» REQUIRED WORK:
Across the entries that follow, tally every line holding the word "border" and reply with the count alone.

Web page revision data
·····

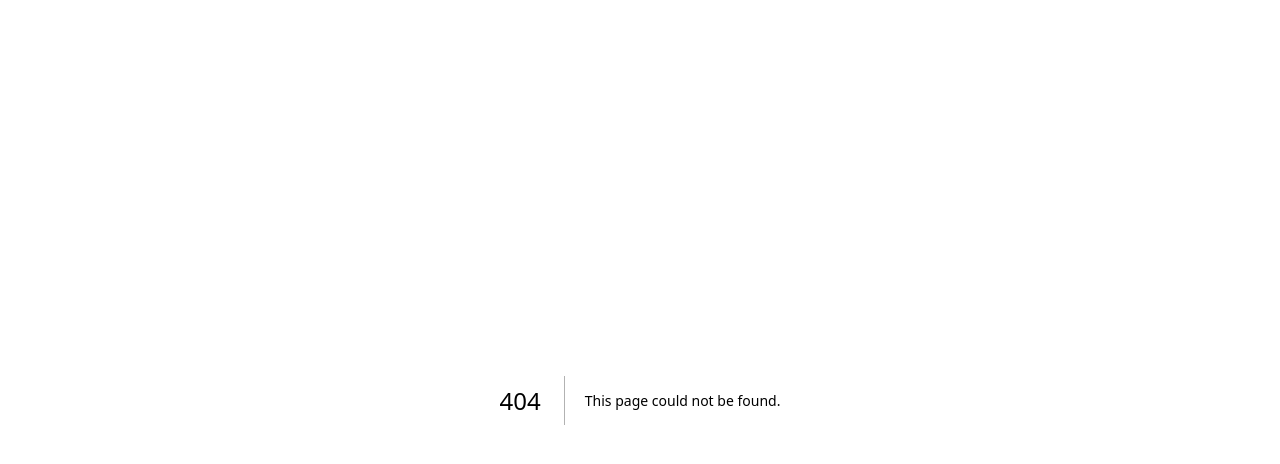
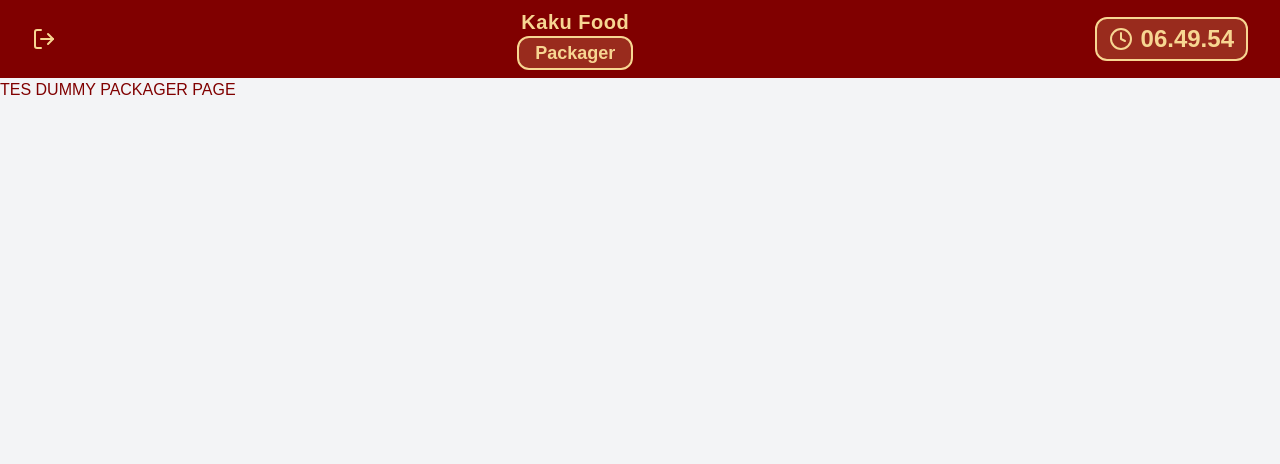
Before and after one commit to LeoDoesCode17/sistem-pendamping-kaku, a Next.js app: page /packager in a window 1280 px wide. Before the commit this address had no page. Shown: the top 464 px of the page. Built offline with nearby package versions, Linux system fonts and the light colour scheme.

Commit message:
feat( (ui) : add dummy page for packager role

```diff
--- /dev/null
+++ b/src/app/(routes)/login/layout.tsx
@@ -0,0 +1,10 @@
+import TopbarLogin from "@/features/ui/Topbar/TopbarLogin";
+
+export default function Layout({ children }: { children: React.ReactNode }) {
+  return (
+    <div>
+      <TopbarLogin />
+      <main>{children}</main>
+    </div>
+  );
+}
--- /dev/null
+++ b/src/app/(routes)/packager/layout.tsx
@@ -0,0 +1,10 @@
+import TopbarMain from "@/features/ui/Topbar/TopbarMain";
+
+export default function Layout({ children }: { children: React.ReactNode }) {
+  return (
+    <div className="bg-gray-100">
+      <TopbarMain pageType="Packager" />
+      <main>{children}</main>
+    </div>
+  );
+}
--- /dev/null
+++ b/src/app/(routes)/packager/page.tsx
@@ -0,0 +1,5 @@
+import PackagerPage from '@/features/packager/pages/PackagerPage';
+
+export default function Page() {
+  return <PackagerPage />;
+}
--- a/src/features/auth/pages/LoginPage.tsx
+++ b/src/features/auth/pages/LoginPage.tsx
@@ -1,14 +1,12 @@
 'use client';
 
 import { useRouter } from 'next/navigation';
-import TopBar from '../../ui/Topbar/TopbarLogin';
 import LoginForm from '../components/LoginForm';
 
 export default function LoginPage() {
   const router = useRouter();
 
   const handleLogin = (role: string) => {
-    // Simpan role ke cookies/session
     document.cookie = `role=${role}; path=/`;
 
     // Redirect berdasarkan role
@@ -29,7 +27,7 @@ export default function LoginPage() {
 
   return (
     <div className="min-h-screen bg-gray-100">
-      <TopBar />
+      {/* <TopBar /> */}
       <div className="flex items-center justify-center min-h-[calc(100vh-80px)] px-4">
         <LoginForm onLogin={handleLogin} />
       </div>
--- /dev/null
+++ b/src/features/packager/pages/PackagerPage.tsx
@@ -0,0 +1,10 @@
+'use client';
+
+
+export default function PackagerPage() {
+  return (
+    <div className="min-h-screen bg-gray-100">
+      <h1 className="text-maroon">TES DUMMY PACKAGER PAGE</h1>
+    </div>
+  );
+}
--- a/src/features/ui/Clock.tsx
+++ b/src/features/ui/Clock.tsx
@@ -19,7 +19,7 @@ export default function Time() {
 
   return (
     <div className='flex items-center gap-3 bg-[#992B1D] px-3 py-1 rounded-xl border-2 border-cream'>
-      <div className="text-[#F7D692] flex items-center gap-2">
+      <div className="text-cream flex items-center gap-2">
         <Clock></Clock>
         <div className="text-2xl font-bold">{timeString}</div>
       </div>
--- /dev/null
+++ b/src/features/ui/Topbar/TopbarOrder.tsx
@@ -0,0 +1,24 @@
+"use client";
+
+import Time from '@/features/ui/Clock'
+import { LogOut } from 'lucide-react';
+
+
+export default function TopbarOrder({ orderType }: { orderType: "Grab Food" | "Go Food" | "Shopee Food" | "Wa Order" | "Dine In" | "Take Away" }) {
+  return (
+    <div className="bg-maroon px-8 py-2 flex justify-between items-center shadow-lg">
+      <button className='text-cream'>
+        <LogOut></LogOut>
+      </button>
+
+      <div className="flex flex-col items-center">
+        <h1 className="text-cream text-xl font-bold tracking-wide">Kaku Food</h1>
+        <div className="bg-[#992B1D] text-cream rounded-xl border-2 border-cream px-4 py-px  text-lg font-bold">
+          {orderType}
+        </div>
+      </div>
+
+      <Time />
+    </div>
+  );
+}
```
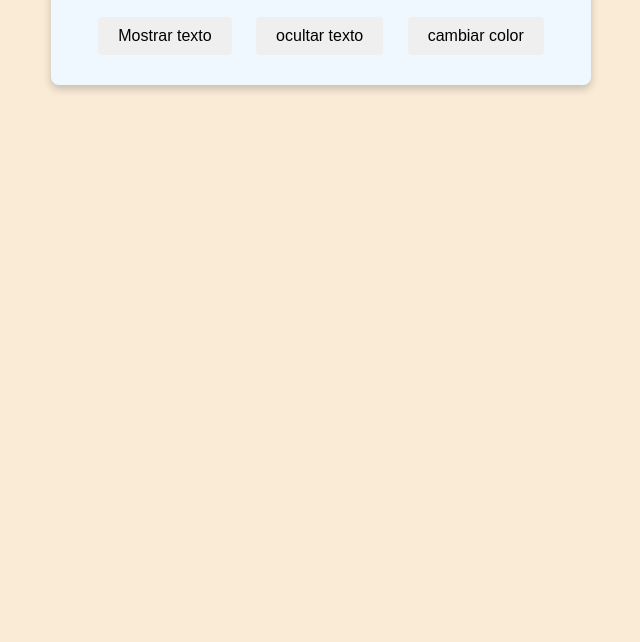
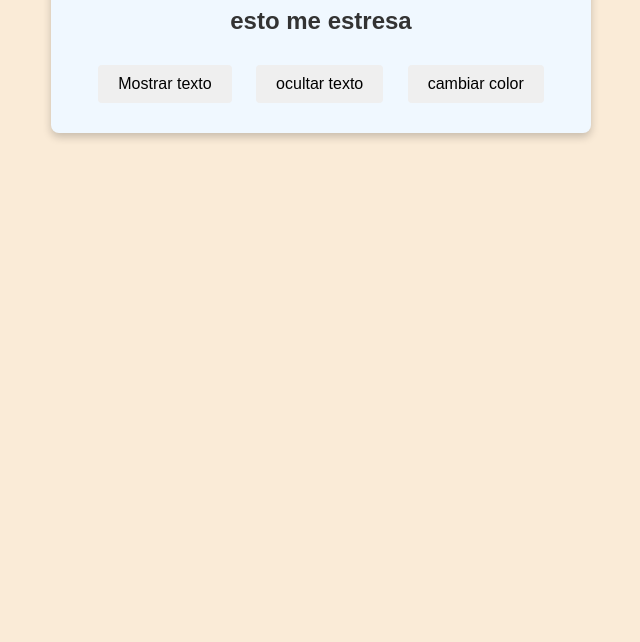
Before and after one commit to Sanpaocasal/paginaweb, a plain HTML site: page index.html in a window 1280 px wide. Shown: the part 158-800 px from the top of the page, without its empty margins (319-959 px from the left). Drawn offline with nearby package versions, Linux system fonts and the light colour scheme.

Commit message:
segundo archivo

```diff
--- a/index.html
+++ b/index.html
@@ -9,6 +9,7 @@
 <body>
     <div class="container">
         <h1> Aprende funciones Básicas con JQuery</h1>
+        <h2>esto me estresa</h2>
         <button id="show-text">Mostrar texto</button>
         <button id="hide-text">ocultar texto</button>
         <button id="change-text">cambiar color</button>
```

·····

» WRITTEN REPLY:
2